Patient/Public Partners join Maritime-wide project on COVID-19 and mental health

Patient/Public Partners join Maritime-wide project on COVID-19 and mental health

At its best, patient engagement is beneficial for researchers and patients—an opportunity for mutual growth.

This equally beneficial relationship has been especially fruitful for Cassidy Bradley, a Dalhousie University graduate. Her experience as an MSSU Patient Partner has been a catalyst for improving her own research skills as a master’s student in epidemiology and in medical school.

“This experience has brought such a unique depth to my educational experiences. It has been personally meaningful, fulfilling, educational, empowering, eye-opening, and enjoyable. I have met many wonderful colleagues and peers and I have been able to reflect on and learn a lot about my personal experiences as a patient.”

Cassidy recently joined three other Patient Partners on a research team for an interprovincial project studying the mental health impacts of the COVID-19 pandemic after being involved in a similar project in Nova Scotia. Motivated by her struggles with mental illness throughout the pandemic, Cassidy was determined to help others through patient engagement efforts.

“It was very clear to me that the pandemic had immense and widespread negative impacts on the mental health of so many people, and it was important to me to be involved in work that could begin to mitigate these effects.”

The research focused on characterizing unmet mental health need of Maritimers and the work was split into three stages: developing the protocol, analyzing the data, and writing a report. One of the lead researchers and MSSU staff, Dr. Sandra Magalhaes, said Patient Partners were engaged from the very beginning and were invited to be part of each stage.

“Involving patient partners in our research from the start was instrumental in helping to shape our understanding of experiences with mental health concern in the Maritimes and the focus of our research project.”

During the first meetings, researchers heard from Patient Partners about their own experiences with mental health and mental health care during and prior to the pandemic. Patient Partners shared both negative and positive stories that helped the researchers reflect on the data they had available, and to focus research efforts on themes that emerged from experience of Patient Partners.

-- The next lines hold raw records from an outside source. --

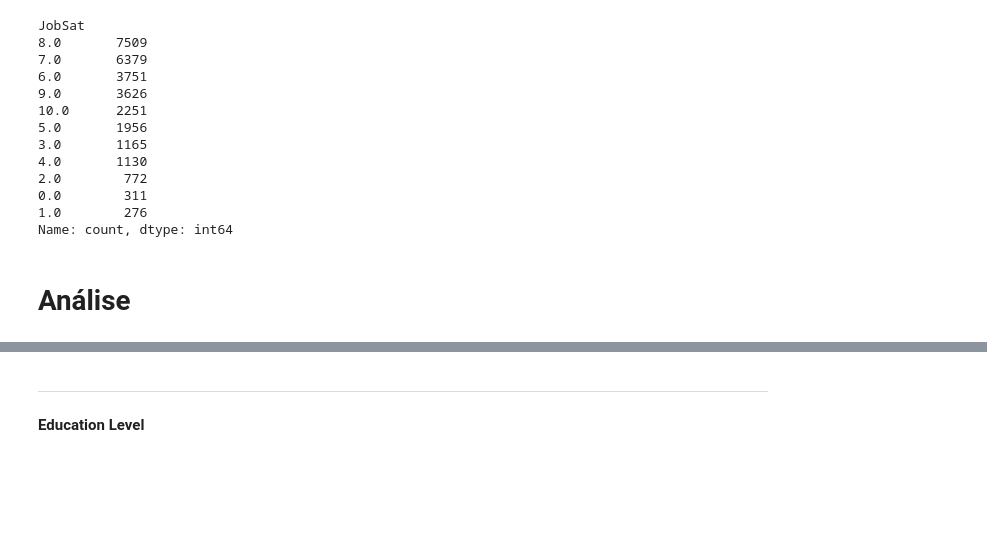
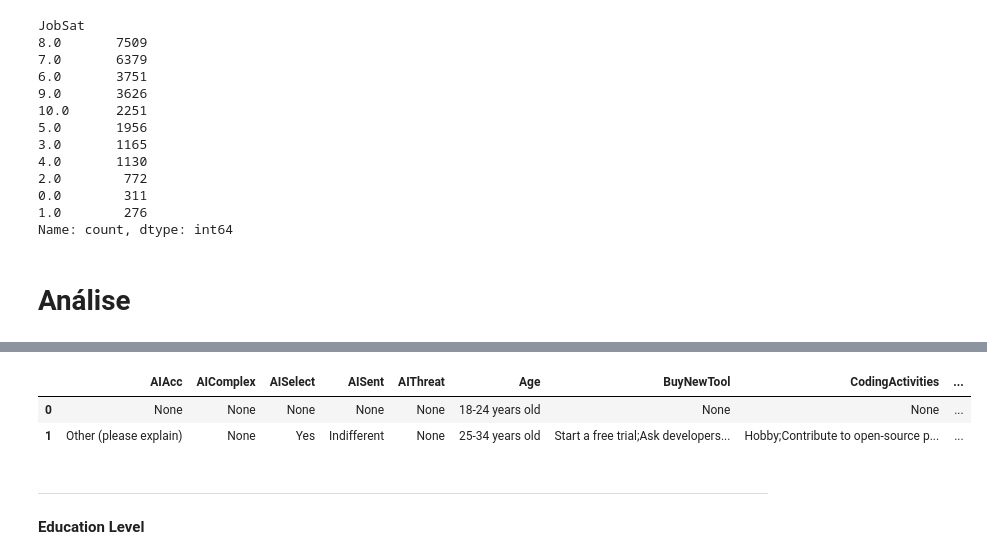
Before and after one commit to Krupique/ti-salaries, a Jupyter notebook: notebooks/exploratory_data_analysis.ipynb, the cells around one changed output, grey strips where cells are left out. Cells and saved outputs as stored; diff of their text form; code cells hidden in the pictures; blank space fills up the shorter version.

```diff
--- a/notebooks/exploratory_data_analysis.ipynb
+++ b/notebooks/exploratory_data_analysis.ipynb
@@ -251,3 +275,9 @@ fig.show()
+# %%
+df.head(2)
+# %% [output]
+|  | AIAcc | AIComplex | AISelect | AISent | AIThreat | Age | BuyNewTool | CodingActivities | ... |
+| 0 | None | None | None | None | None | 18-24 years old | None | None | ... |
+| 1 | Other (please explain) | None | Yes | Indifferent | None | 25-34 years old | Start a free trial;Ask developers... | Hobby;Contribute to open-source p... | ... |
 # %% [markdown]
 ---
 
```
Also changed, not shown: parts of 4 cells of this notebook.
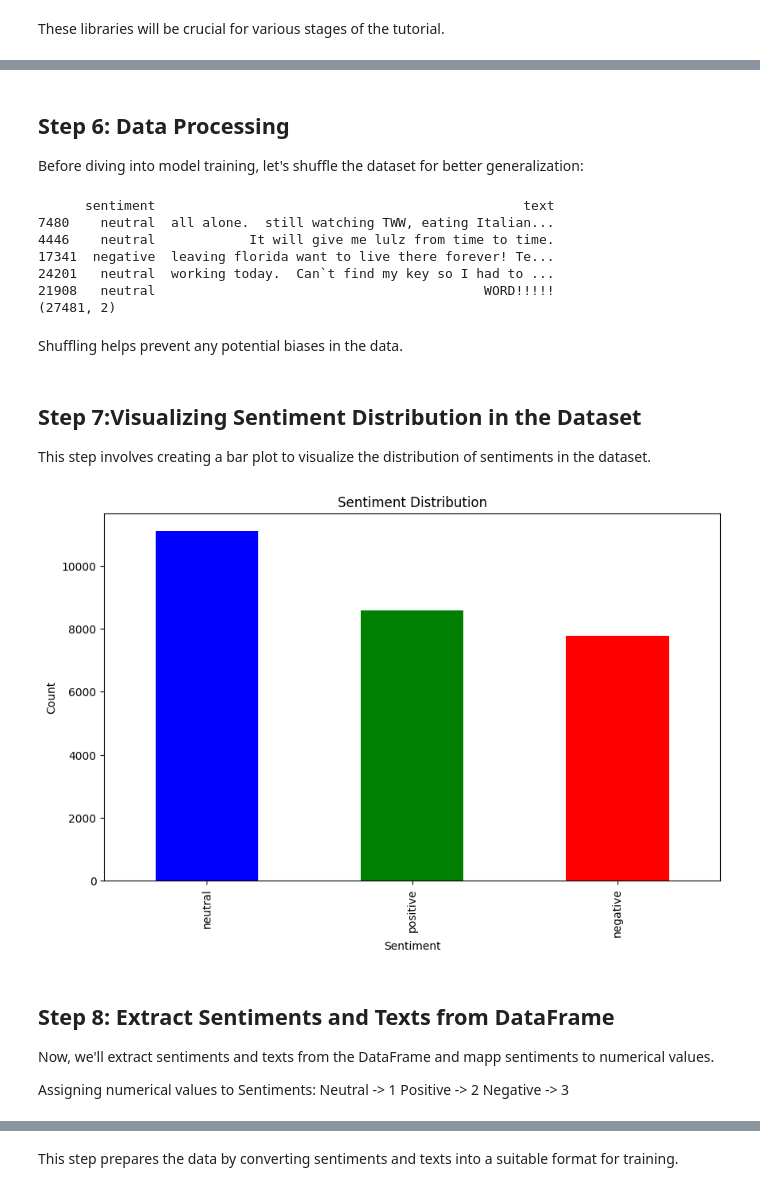
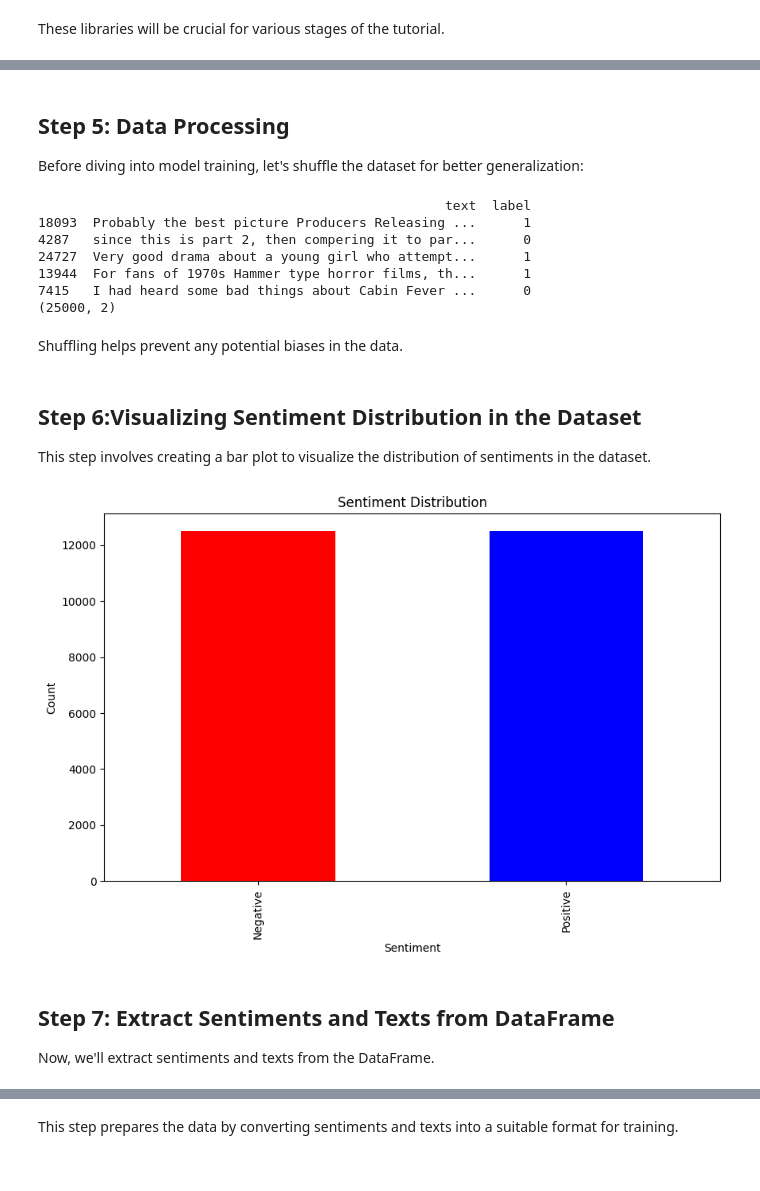
Before and after one commit to facebookresearch/LASER, a Jupyter notebook: tasks/SentimentAnalysis/SentimentAnalysis.ipynb, the cells around one changed output, grey strips where cells are left out. Cells and saved outputs as stored; diff of their text form; code cells hidden in the pictures.

Commit message:
Changed the dataset which helped the accuracy to 83%

```diff
--- a/tasks/SentimentAnalysis/SentimentAnalysis.ipynb
+++ b/tasks/SentimentAnalysis/SentimentAnalysis.ipynb
@@ -88,7 +75,0 @@ We'll load the sentiment analysis dataset, detect its encoding, and select only
-# %%
-with open('/content/drive/MyDrive/dataset/train.csv', 'rb') as f:
-    result = chardet.detect(f.read())
-
-# Use the detected encoding when reading the CSV file
-data = pd.read_csv('/content/drive/MyDrive/dataset/train.csv', encoding=result['encoding'])
-data = data[['sentiment', 'text']]
@@ -97,5 +90,5 @@ This ensures that we work with the correct dataset encoding.
 # %% [markdown]
-## Step 6: Data Processing
+## Step 5: Data Processing
 
 Before diving into model training, let's shuffle the dataset for better generalization:
 # %%
@@ -103,34 +96,34 @@ data = data.sample(frac=1)
 print(data.head())
 print(data.shape)
 # %% [output]
-      sentiment                                               text
-7480    neutral  all alone.  still watching TWW, eating Italian...
-4446    neutral            It will give me lulz from time to time.
-17341  negative  leaving florida want to live there forever! Te...
-24201   neutral  working today.  Can`t find my key so I had to ...
-21908   neutral                                          WORD!!!!!
-(27481, 2)
+                                                    text  label
+18093  Probably the best picture Producers Releasing ...      1
+4287   since this is part 2, then compering it to par...      0
+24727  Very good drama about a young girl who attempt...      1
+13944  For fans of 1970s Hammer type horror films, th...      1
+7415   I had heard some bad things about Cabin Fever ...      0
+(25000, 2)
 # %% [markdown]
 Shuffling helps prevent any potential biases in the data.
 # %% [markdown]
-## Step 7:Visualizing Sentiment Distribution in the Dataset
+## Step 6:Visualizing Sentiment Distribution in the Dataset
 
 This step involves creating a bar plot to visualize the distribution of sentiments in the dataset.
 # %%
 plt.figure(figsize=(10, 6))
-data['sentiment'].value_counts().plot(kind='bar', color=['blue', 'green', 'red'])
-plt.title('Sentiment Distribution')
-plt.xlabel('Sentiment')
-plt.ylabel('Count')
+ax = data['label'].value_counts().plot(kind='bar', color=['red', 'blue'])
+ax.set_title('Sentiment Distribution')
+ax.set_xlabel('Sentiment')
+ax.set_ylabel('Count')
+
+labels = ['Negative', 'Positive']
+ax.set_xticks([0, 1])
+ax.set_xticklabels(labels)
+
 plt.show()
 # %% [output]
-[figure, old version]
+[figure, new version]
 # %% [markdown]
-## Step 8: Extract Sentiments and Texts from DataFrame
+## Step 7: Extract Sentiments and Texts from DataFrame
 
-Now, we'll extract sentiments and texts from the DataFrame and mapp sentiments to numerical values.
-
-Assigning numerical values to Sentiments:
-Neutral -> 1
-Positive -> 2
-Negative -> 3
+Now, we'll extract sentiments and texts from the DataFrame.
```
Also changed, not shown: parts of 25 cells of this notebook.
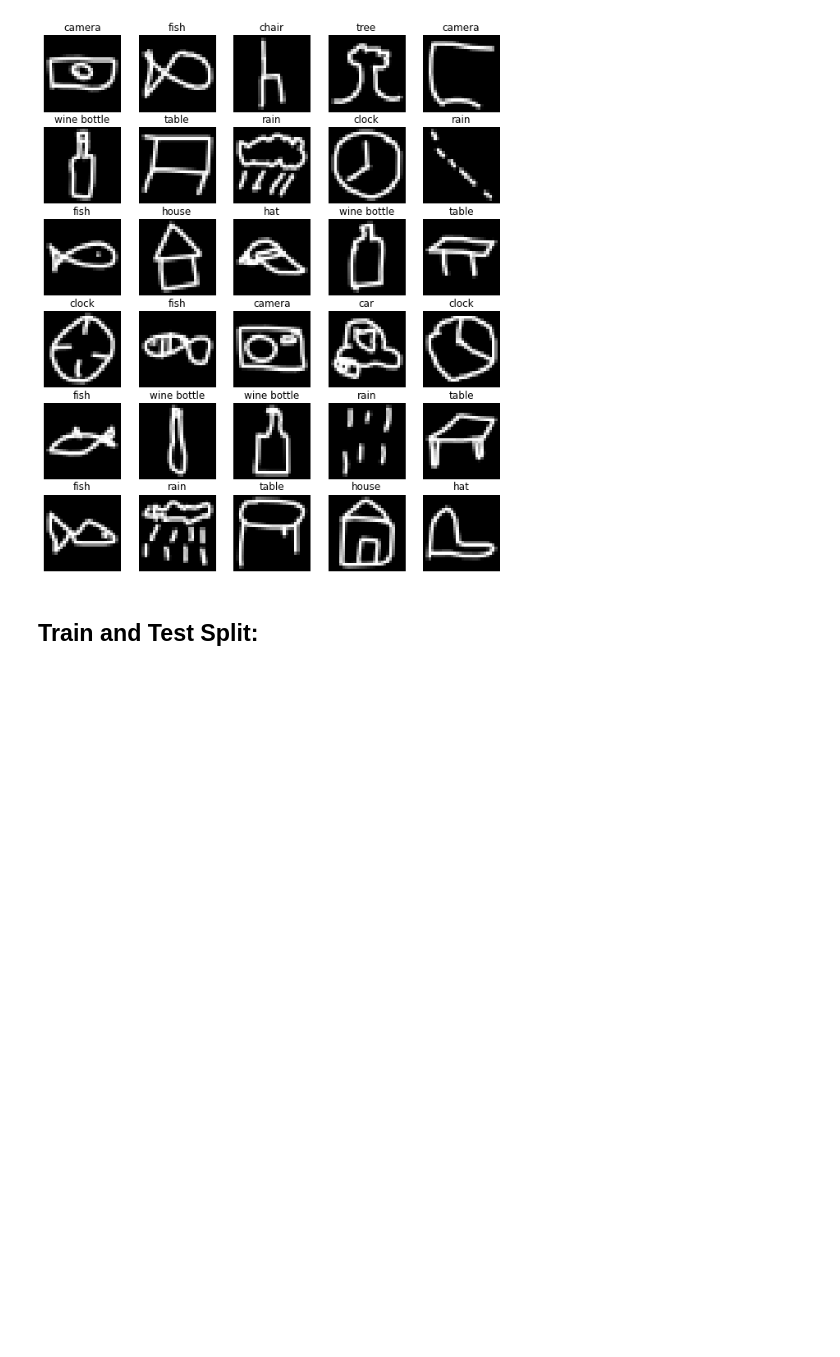
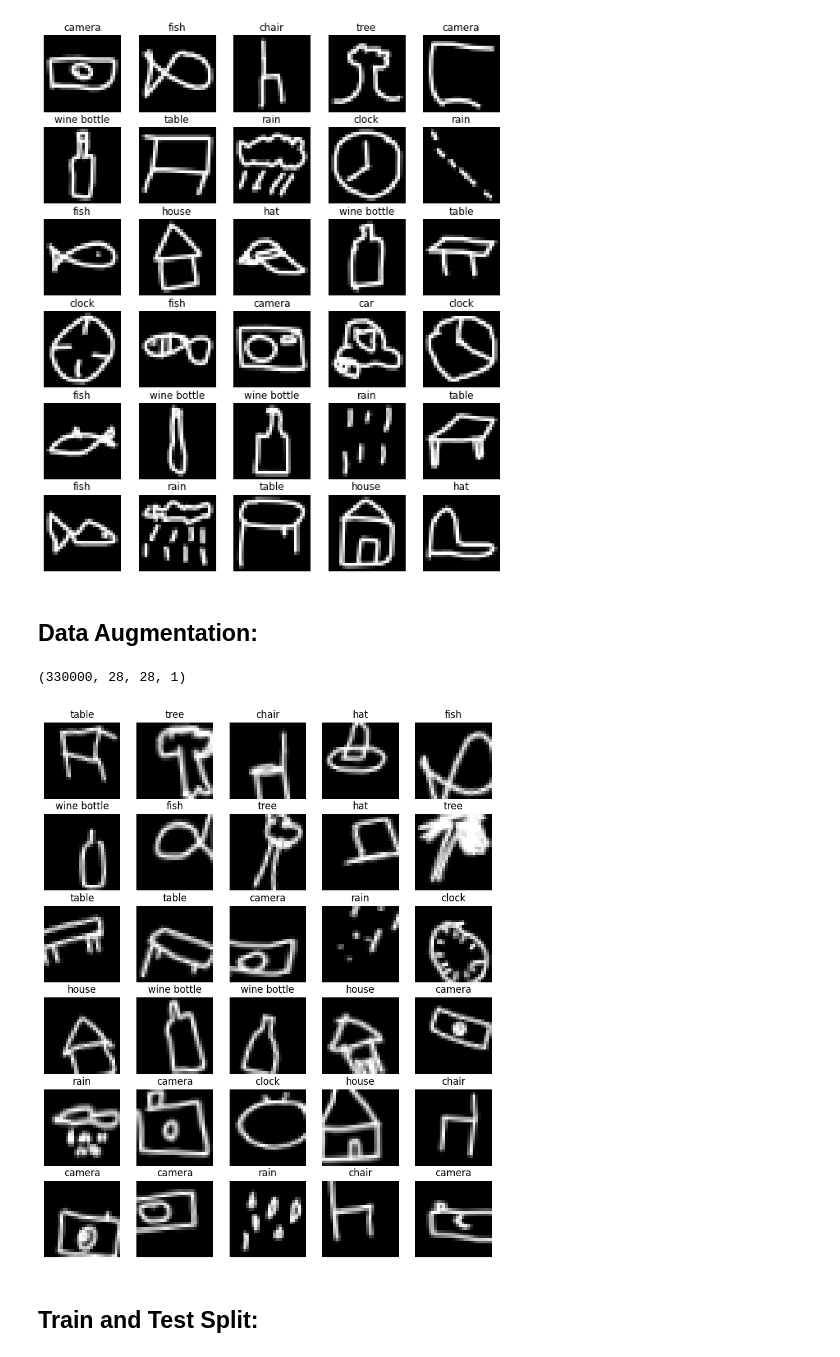
Before and after one commit to styxOO7/Doodle-Decoder, a Jupyter notebook: DoodleDecoder.ipynb, the cells around one changed output. Cells and saved outputs as stored; diff of their text form; code cells hidden in the pictures; blank space fills up the shorter version.

Commit message:
data augmentation done

```diff
--- a/DoodleDecoder.ipynb
+++ b/DoodleDecoder.ipynb
@@ -178,6 +178,48 @@ for j in range(i+1, 6*5):
 plt.show()
 # %% [output]
 [figure]
+# %% [markdown]
+## Data Augmentation:
+# %%
+import numpy as np
+from tensorflow.keras.preprocessing.image import ImageDataGenerator
+
+# Define your data augmentation parameters
+datagen = ImageDataGenerator(
+    rotation_range=20,
+    width_shift_range=0.2,
+    height_shift_range=0.2,
+    shear_range=0.2,
+    zoom_range=0.2,
+    # horizontal_flip=True,
+    fill_mode='nearest')
+
+# Reshape X to a 4D tensor with shape (num_samples, height, width, channels)
+X = X.reshape(X.shape[0], X.shape[1], X.shape[2], 1)
+
+# Fit the ImageDataGenerator on your data to compute statistics such as mean and variance
+datagen.fit(X)
+
+# Generate augmented images and labels
+augmented_data = datagen.flow(X, y, batch_size=X.shape[0], shuffle=False)
+
+# Extract the augmented images and labels from the generator
+X_augmented, y_augmented = next(augmented_data)
+
+# Reshape the augmented images back to a 3D tensor with shape (num_samples, height, width)
+# X_augmented = X_augmented.reshape(X_augmented.shape[0], X_augmented.shape[1], X_augmented.shape[2])
+
+# Concatenate the original and augmented data
+# X = np.concatenate([X, X_augmented], axis=0)
+# y = np.concatenate([y, y_augmented], axis=0)
+# %%
+X_augmented.shape
+# %% [output]
+(330000, 28, 28, 1)
+# %%
+previewDataset(X_augmented)
+# %% [output]
+[figure, added]
 # %% [markdown]
 ## Train and Test Split:
 # %%
```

“Throughout the entirety of the project, I felt included, heard, and valued. The team was very collaborative and open to continual learning, which I appreciated very much,” said Cassidy.

Her experiences have given her a new understanding of and appreciation for patient engagement that she will carry with her as she pursues her own medical career.

Patient/Public Partners join Maritime-wide project on COVID-19 and mental health